[DATASET ENTRIES]
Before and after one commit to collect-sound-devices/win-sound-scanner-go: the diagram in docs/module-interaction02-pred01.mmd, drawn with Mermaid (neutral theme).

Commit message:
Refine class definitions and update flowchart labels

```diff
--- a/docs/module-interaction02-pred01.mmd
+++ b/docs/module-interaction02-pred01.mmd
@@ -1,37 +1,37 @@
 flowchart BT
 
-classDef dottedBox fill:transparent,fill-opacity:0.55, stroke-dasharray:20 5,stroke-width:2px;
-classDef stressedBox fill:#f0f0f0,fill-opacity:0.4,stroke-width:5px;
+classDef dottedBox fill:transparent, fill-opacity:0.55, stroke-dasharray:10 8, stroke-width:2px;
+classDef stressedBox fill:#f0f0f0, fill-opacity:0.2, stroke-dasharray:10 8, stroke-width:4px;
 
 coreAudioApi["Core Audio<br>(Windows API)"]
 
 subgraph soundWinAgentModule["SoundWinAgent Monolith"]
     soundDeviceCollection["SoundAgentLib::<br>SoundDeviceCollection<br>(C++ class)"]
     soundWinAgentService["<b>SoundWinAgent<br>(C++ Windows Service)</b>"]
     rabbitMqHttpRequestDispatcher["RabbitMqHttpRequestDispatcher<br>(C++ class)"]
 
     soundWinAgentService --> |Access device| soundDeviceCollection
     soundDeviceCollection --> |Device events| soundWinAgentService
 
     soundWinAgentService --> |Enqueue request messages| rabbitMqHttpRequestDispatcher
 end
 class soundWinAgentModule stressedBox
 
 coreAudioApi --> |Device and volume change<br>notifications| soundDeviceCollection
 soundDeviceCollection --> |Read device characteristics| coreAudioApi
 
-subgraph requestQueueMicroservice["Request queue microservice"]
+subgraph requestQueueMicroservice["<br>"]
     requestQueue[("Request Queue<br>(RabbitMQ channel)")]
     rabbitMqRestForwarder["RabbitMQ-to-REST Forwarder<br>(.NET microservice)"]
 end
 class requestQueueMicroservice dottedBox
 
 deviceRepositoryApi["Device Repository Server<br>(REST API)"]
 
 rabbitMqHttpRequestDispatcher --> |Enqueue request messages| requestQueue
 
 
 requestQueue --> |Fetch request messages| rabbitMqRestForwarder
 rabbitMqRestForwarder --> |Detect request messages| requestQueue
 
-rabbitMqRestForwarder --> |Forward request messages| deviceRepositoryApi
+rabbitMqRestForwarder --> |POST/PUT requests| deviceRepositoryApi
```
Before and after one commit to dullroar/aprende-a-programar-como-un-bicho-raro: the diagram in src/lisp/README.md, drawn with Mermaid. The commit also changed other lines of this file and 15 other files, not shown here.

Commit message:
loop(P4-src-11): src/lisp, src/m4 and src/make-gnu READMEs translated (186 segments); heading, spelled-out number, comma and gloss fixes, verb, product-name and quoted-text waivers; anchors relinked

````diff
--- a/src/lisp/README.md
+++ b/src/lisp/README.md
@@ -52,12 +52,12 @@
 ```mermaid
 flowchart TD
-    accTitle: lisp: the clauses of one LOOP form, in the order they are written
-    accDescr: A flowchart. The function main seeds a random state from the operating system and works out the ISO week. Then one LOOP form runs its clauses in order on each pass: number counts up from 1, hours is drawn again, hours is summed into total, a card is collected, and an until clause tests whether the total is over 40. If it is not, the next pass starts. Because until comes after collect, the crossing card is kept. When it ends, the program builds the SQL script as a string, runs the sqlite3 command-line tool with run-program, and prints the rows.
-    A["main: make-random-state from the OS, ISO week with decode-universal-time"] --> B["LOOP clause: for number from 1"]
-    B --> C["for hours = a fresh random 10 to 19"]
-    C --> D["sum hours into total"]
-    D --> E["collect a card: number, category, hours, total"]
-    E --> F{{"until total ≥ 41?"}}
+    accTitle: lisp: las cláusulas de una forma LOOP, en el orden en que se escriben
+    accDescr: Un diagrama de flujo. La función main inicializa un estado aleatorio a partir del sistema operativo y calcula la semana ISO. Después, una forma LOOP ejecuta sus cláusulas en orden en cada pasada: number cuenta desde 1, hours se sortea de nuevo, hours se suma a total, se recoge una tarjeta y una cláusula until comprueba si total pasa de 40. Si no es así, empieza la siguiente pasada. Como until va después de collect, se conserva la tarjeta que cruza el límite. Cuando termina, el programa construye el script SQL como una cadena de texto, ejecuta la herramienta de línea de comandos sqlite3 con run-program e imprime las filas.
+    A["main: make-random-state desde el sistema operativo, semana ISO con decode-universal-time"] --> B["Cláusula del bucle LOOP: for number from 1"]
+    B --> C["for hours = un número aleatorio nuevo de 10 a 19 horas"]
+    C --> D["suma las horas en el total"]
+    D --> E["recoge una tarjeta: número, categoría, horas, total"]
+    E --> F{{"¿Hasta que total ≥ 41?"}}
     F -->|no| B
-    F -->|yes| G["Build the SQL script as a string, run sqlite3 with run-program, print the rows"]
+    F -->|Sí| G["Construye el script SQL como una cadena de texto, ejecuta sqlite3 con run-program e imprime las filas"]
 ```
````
[/DATASET ENTRIES]
▸ **EXERCISE REQUIREMENTS**
Which lines of the data contain the string "rabbitMqHttpRequestDispatcher"? Copy each of them.

▸ **ANSWER SECTION**
     rabbitMqHttpRequestDispatcher["RabbitMqHttpRequestDispatcher<br>(C++ class)"]
     soundWinAgentService --> |Enqueue request messages| rabbitMqHttpRequestDispatcher
 rabbitMqHttpRequestDispatcher --> |Enqueue request messages| requestQueue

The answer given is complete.